» **Aim of the exercise**
Keeping every character in place, output all the data.

» **Data shown**
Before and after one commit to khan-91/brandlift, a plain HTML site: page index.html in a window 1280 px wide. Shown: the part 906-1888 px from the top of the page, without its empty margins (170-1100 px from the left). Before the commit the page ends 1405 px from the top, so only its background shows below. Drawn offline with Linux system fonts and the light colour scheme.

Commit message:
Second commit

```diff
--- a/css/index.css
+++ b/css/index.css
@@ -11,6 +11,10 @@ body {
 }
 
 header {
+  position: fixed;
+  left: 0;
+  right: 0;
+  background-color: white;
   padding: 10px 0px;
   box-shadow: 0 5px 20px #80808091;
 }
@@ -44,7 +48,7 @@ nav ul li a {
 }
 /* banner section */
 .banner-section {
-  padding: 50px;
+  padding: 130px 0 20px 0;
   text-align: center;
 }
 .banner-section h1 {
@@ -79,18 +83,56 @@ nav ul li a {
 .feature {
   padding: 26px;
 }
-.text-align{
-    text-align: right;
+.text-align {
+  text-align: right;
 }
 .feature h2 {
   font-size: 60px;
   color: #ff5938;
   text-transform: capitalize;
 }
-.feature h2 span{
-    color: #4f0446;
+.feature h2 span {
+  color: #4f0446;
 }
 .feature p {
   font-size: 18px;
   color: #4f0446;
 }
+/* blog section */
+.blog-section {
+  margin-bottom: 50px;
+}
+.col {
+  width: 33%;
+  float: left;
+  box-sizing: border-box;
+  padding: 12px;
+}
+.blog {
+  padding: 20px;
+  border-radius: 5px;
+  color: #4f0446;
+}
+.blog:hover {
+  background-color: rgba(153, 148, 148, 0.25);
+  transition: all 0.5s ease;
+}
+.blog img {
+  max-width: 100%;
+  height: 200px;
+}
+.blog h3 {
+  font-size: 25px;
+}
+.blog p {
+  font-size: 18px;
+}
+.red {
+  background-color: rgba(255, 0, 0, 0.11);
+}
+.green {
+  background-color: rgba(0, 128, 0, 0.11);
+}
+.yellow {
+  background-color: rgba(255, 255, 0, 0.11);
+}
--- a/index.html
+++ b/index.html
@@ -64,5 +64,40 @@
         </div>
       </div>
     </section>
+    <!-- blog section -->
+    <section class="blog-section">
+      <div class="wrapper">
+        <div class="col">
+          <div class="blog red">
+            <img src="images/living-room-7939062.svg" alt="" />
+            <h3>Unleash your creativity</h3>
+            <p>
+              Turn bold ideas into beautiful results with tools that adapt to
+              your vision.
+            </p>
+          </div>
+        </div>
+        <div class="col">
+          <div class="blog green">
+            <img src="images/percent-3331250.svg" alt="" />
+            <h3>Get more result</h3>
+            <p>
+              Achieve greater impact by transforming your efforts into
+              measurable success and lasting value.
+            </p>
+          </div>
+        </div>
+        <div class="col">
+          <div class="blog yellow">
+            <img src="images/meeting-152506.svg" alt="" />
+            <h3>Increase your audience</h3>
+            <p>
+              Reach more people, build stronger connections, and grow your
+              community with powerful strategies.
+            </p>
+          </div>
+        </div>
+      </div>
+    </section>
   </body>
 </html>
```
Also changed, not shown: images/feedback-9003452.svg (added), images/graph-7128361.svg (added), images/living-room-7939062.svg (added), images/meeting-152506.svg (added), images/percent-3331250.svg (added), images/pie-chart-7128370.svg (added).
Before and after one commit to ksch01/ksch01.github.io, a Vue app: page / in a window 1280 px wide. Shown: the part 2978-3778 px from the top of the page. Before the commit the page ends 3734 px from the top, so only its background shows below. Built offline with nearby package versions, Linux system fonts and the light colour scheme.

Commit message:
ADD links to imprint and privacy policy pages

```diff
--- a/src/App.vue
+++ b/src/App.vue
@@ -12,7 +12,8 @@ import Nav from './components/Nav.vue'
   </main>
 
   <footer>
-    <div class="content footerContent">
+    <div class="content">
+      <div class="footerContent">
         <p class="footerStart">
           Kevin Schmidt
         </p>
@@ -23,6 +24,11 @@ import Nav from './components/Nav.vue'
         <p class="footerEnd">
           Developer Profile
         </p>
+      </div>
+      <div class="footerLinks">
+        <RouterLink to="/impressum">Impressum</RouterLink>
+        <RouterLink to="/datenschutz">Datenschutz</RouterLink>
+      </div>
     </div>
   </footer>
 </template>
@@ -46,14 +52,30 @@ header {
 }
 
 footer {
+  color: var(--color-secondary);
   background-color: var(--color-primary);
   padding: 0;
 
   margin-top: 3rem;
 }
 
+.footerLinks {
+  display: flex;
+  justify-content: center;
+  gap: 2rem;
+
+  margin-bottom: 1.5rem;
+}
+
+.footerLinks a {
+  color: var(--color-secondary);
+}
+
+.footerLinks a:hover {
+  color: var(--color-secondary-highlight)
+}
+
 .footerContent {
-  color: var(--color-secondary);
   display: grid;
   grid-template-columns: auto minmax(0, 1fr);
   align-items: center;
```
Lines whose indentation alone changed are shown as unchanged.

» **Task answer**
Before and after one commit to khan-91/brandlift, a plain HTML site: page index.html in a window 1280 px wide. Shown: the part 906-1888 px from the top of the page, without its empty margins (170-1100 px from the left). Before the commit the page ends 1405 px from the top, so only its background shows below. Drawn offline with Linux system fonts and the light colour scheme.

Commit message:
Second commit

```diff
--- a/css/index.css
+++ b/css/index.css
@@ -11,6 +11,10 @@ body {
 }
 
 header {
+  position: fixed;
+  left: 0;
+  right: 0;
+  background-color: white;
   padding: 10px 0px;
   box-shadow: 0 5px 20px #80808091;
 }
@@ -44,7 +48,7 @@ nav ul li a {
 }
 /* banner section */
 .banner-section {
-  padding: 50px;
+  padding: 130px 0 20px 0;
   text-align: center;
 }
 .banner-section h1 {
@@ -79,18 +83,56 @@ nav ul li a {
 .feature {
   padding: 26px;
 }
-.text-align{
-    text-align: right;
+.text-align {
+  text-align: right;
 }
 .feature h2 {
   font-size: 60px;
   color: #ff5938;
   text-transform: capitalize;
 }
-.feature h2 span{
-    color: #4f0446;
+.feature h2 span {
+  color: #4f0446;
 }
 .feature p {
   font-size: 18px;
   color: #4f0446;
 }
+/* blog section */
+.blog-section {
+  margin-bottom: 50px;
+}
+.col {
+  width: 33%;
+  float: left;
+  box-sizing: border-box;
+  padding: 12px;
+}
+.blog {
+  padding: 20px;
+  border-radius: 5px;
+  color: #4f0446;
+}
+.blog:hover {
+  background-color: rgba(153, 148, 148, 0.25);
+  transition: all 0.5s ease;
+}
+.blog img {
+  max-width: 100%;
+  height: 200px;
+}
+.blog h3 {
+  font-size: 25px;
+}
+.blog p {
+  font-size: 18px;
+}
+.red {
+  background-color: rgba(255, 0, 0, 0.11);
+}
+.green {
+  background-color: rgba(0, 128, 0, 0.11);
+}
+.yellow {
+  background-color: rgba(255, 255, 0, 0.11);
+}
--- a/index.html
+++ b/index.html
@@ -64,5 +64,40 @@
         </div>
       </div>
     </section>
+    <!-- blog section -->
+    <section class="blog-section">
+      <div class="wrapper">
+        <div class="col">
+          <div class="blog red">
+            <img src="images/living-room-7939062.svg" alt="" />
+            <h3>Unleash your creativity</h3>
+            <p>
+              Turn bold ideas into beautiful results with tools that adapt to
+              your vision.
+            </p>
+          </div>
+        </div>
+        <div class="col">
+          <div class="blog green">
+            <img src="images/percent-3331250.svg" alt="" />
+            <h3>Get more result</h3>
+            <p>
+              Achieve greater impact by transforming your efforts into
+              measurable success and lasting value.
+            </p>
+          </div>
+        </div>
+        <div class="col">
+          <div class="blog yellow">
+            <img src="images/meeting-152506.svg" alt="" />
+            <h3>Increase your audience</h3>
+            <p>
+              Reach more people, build stronger connections, and grow your
+              community with powerful strategies.
+            </p>
+          </div>
+        </div>
+      </div>
+    </section>
   </body>
 </html>
```
Also changed, not shown: images/feedback-9003452.svg (added), images/graph-7128361.svg (added), images/living-room-7939062.svg (added), images/meeting-152506.svg (added), images/percent-3331250.svg (added), images/pie-chart-7128370.svg (added).
Before and after one commit to ksch01/ksch01.github.io, a Vue app: page / in a window 1280 px wide. Shown: the part 2978-3778 px from the top of the page. Before the commit the page ends 3734 px from the top, so only its background shows below. Built offline with nearby package versions, Linux system fonts and the light colour scheme.

Commit message:
ADD links to imprint and privacy policy pages

```diff
--- a/src/App.vue
+++ b/src/App.vue
@@ -12,7 +12,8 @@ import Nav from './components/Nav.vue'
   </main>
 
   <footer>
-    <div class="content footerContent">
+    <div class="content">
+      <div class="footerContent">
         <p class="footerStart">
           Kevin Schmidt
         </p>
@@ -23,6 +24,11 @@ import Nav from './components/Nav.vue'
         <p class="footerEnd">
           Developer Profile
         </p>
+      </div>
+      <div class="footerLinks">
+        <RouterLink to="/impressum">Impressum</RouterLink>
+        <RouterLink to="/datenschutz">Datenschutz</RouterLink>
+      </div>
     </div>
   </footer>
 </template>
@@ -46,14 +52,30 @@ header {
 }
 
 footer {
+  color: var(--color-secondary);
   background-color: var(--color-primary);
   padding: 0;
 
   margin-top: 3rem;
 }
 
+.footerLinks {
+  display: flex;
+  justify-content: center;
+  gap: 2rem;
+
+  margin-bottom: 1.5rem;
+}
+
+.footerLinks a {
+  color: var(--color-secondary);
+}
+
+.footerLinks a:hover {
+  color: var(--color-secondary-highlight)
+}
+
 .footerContent {
-  color: var(--color-secondary);
   display: grid;
   grid-template-columns: auto minmax(0, 1fr);
   align-items: center;
```
Lines whose indentation alone changed are shown as unchanged.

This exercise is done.